Have you got around to making a Will for your family yet? Laura from Avery Walters discusses the reasons why this should be at the top of your to-do list in 2018. Avery Walters is also offering North Leeds Mumbler’s a 10% discount on Wills in February and March.
With January behind us and resolutions wavering, it’s that time of year when people start to consider all of those tasks that need to be done but always get put off… sorting out pensions, tidying the garage and, making a Will.
There are so many reasons to put a Will in place which can give you peace of mind, reassurance and, you can finally tick it off that dreaded to do list!
Further down read a testimonial from a fellow Mumbler who decided to do just that.
So, why put in place a Will?
A Will enables you to appoint guardians to look after your children should something happen to you, your spouse or partner. This is a number one priority for parents who need to ensure that children have the right people in place to take over should tragedy strike.
If no guardian is appointed, and family or friends begin to argue over who should look after your children, the court will appoint guardians for them. These may not be the people you would have selected, or who your children want to be with.
You can also make financial provision for the guardian(s) to ensure they have enough capital to look after your children.
Cohabitees have no rights to each other’s estates in law. By putting in place a Will, you are free to leave your property, or a right to live in your property to your partner and leave any other assets you’d like to them.
You may think if you live together that they would be taken care of but this is simply not the case.
If you don’t have a Will a set of rules called the ‘intestacy rules’ would apply, meaning that your assets would be distributed to your nearest blood relatives. Not only may this not be what you want, but the rules are inflexible and could leave your partner high and dry.
Providing for step-children and third parties
The legal definition of children does not include step-children. As many of us are now aware, family is not always who is related to us by blood.
Family is who we choose and as such, putting in place a Will enables you to incorporate step-children, step-grandchildren and any other third party as beneficiaries in your Will.
Sometimes, we don’t want to incorporate step-children or step-grandchildren and that’s okay too.
Many people may be on their second marriage with children from a previous relationship. If you are married or in a civil partnership and want to protect and ring-fence some assets for your children from a previous relationship, or other beneficiaries, then a Will allows you to do this.
Marriage and Divorce
If you had a Will in place and then later get married or enter into a civil partnership, your old Will becomes void. A new Will needs to be put in place. Otherwise, your whole estate up to £250,000.00 will go to your new spouse/partner. Anything over £250,000.00 is subject to different rules.
If you get divorced, or dissolve your civil partnership, you may wish to revisit your Will to ensure the document reflects your accurate wishes.
Estate planning & the elderly
Although it is a common misconception that Wills are for the rich and elderly, Wills are an effective planning tool to minimise any inheritance tax liability and also obtain peace of mind and certainty that your wishes will be carried out.

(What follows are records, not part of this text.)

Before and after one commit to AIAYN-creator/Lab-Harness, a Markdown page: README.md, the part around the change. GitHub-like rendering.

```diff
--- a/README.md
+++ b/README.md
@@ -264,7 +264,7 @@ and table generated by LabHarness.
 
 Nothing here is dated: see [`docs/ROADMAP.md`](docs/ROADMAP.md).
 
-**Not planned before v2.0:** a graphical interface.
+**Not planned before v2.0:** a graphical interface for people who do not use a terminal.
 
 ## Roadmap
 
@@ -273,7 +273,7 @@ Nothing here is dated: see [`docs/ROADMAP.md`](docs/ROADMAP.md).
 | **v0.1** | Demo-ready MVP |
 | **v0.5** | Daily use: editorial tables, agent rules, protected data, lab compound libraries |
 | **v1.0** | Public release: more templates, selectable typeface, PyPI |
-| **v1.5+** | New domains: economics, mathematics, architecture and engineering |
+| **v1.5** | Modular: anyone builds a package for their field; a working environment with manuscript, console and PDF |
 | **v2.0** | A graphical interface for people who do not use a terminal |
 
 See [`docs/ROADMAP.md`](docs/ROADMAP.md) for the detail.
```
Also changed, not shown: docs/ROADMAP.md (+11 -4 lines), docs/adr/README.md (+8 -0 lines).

Ultimately, a Will gives you control.
Everyone is a candidate for a Will so there is no excuse for so few people having one in place in the UK.

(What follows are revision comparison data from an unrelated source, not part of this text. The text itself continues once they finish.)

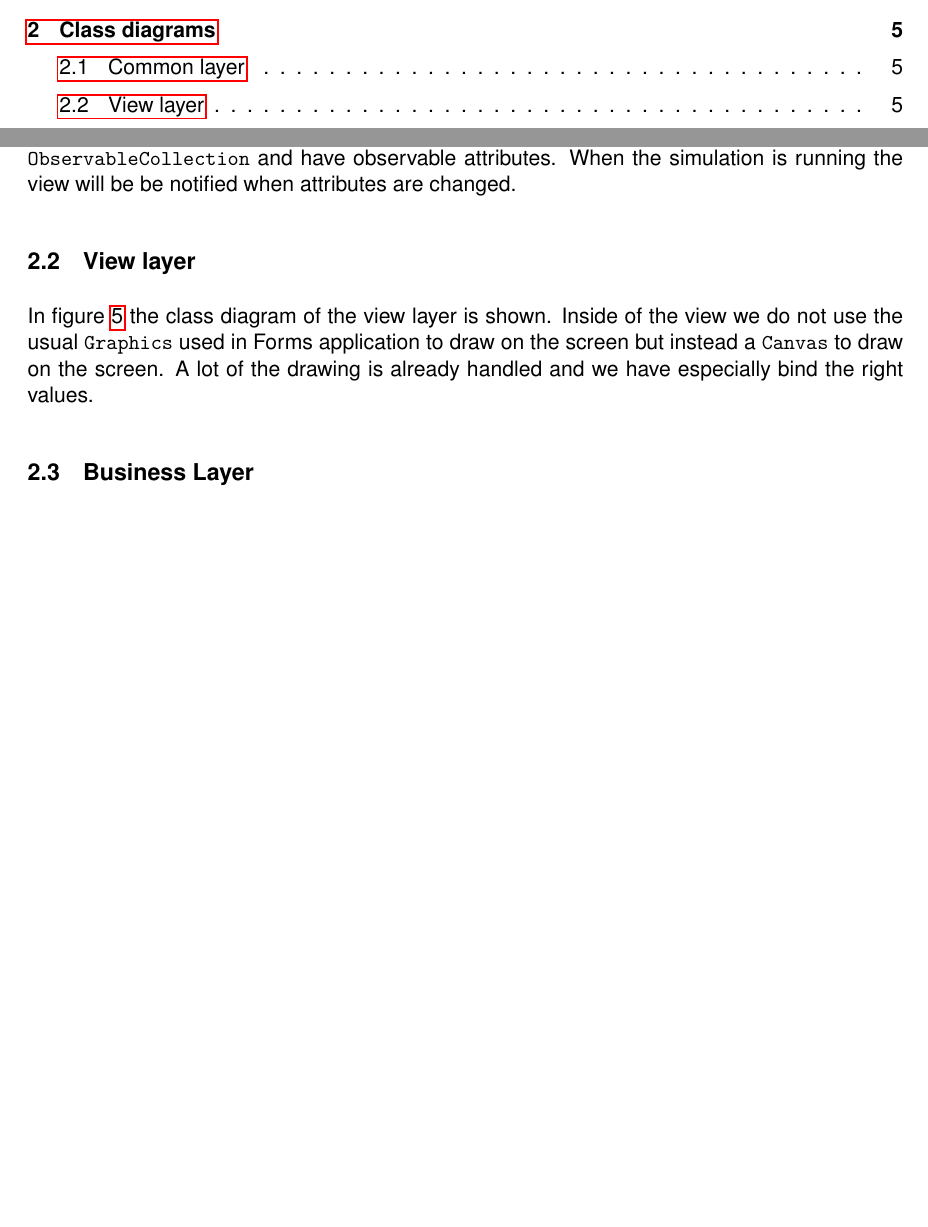
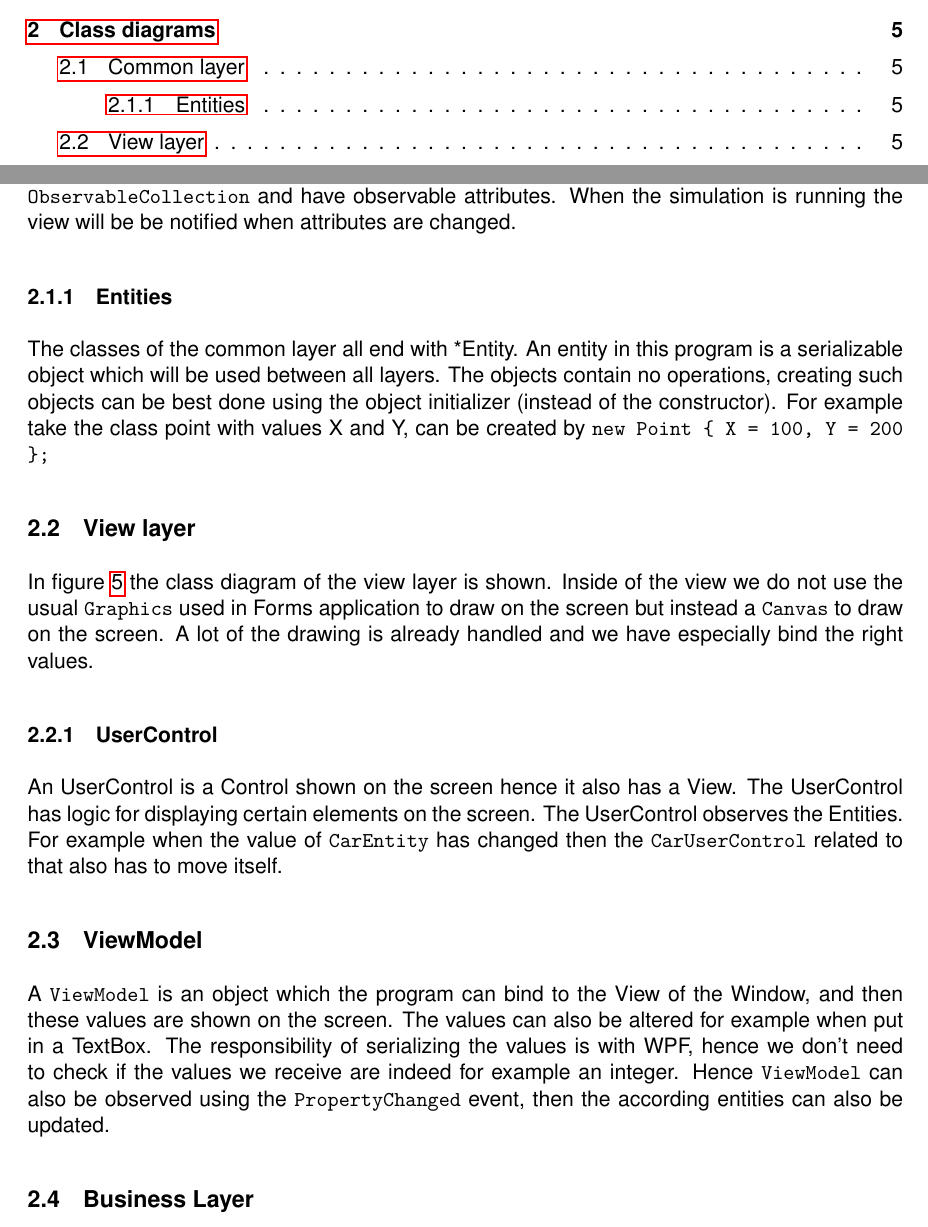
Before and after one commit to coens97/4cube, a LaTeX document (Documentation/Design Document/designdocument.tex, which reads Documentation/Design Document/includes/classdiagrams.tex): two parts of pages 2 and 5 of 16 before the commit and two parts of pages 2 and 5 of 17 after it, joined at a grey line, cut so that both start at the same text, the shorter picture padded with empty space. Compiled offline with pdfLaTeX.

Commit message:
* Design document: added more desriptions

```diff
--- a/Documentation/Design Document/includes/classdiagrams.tex
+++ b/Documentation/Design Document/includes/classdiagrams.tex
@@ -4,8 +4,17 @@
 The \texttt{CommonLayer} is shown in figure 2. The design of the classes are in mind that it can be shared in between layers and it can be serialized (written to file). Hence the class diagram follow the constraints that it can't use any interfaces or that there is a circular reference (it has to look like a tree). Notice that the
 \texttt{PedestrianEntity} and the \texttt{CarEntity} are in an \texttt{ObservableCollection} and have observable attributes. When the simulation is running the view will be be notified when attributes are changed.
 
+\subsubsection{Entities}
+The classes of the common layer all end with *Entity. An entity in this program is a serializable object which will be used between all layers. The objects contain no operations, creating such objects can be best done using the object initializer (instead of the constructor). For example take the class point with values X and Y, can be created by \texttt{new Point \{ X = 100, Y = 200 \};}
+
 \subsection{View layer}
 In figure \ref{fig:pres} the class diagram of the view layer is shown. Inside of the view we do not use the usual \texttt{Graphics} used in Forms application to draw on the screen but instead a \texttt{Canvas} to draw on the screen. A lot of the drawing is already handled and we have especially bind the right values.
+
+\subsubsection{UserControl}
+An UserControl is a Control shown on the screen hence it also has a View. The UserControl has logic for displaying certain elements on the screen. The UserControl observes the Entities. For example when the value of \texttt{CarEntity} has changed then the \texttt{CarUserControl} related to that also has to move itself.
+
+\subsection{ViewModel}
+A \texttt{ViewModel} is an object which the program can bind to the View of the Window, and then these values are shown on the screen. The values can also be altered for example when put in a TextBox. The responsibility of serializing the values is with WPF, hence we don't need to check if the values we receive are indeed for example an integer. Hence \texttt{ViewModel} can also be observed using the \texttt{PropertyChanged} event, then the according entities can also be updated.
 
 \subsection{Business Layer}
 In figure \ref{fig:bus} the class diagram of the business layer is shown. We choose to make operations for adding and deleting components instead of using an observable collection since by using operations is more simple to maintain business rules.
```
Also changed, not shown: Documentation/Design Document/designdocument.pdf.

The process is easy so why not give me, Laura Stafford, a call on 0113 200 74 80 or email firstname.lastname@example.org to book your free initial consultation.
Remember, where there’s a Will, there’s a way.

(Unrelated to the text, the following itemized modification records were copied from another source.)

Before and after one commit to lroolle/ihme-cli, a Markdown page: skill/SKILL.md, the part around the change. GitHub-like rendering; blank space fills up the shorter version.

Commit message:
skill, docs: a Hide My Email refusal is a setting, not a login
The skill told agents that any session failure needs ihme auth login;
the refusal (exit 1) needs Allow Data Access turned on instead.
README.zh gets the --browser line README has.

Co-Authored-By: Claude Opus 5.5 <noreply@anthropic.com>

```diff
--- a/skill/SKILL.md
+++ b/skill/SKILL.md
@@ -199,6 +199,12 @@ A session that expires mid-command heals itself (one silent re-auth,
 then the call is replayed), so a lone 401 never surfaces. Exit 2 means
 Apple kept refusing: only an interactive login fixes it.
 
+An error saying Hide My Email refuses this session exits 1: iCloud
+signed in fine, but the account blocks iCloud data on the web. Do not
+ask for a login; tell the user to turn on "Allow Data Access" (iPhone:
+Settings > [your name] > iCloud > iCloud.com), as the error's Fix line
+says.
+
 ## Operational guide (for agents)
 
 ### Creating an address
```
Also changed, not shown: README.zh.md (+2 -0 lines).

NORTH LEEDS MUMBLER OFFER: 10% discount on Wills in February and March, just quote ‘Mumbler’ when contacting Laura.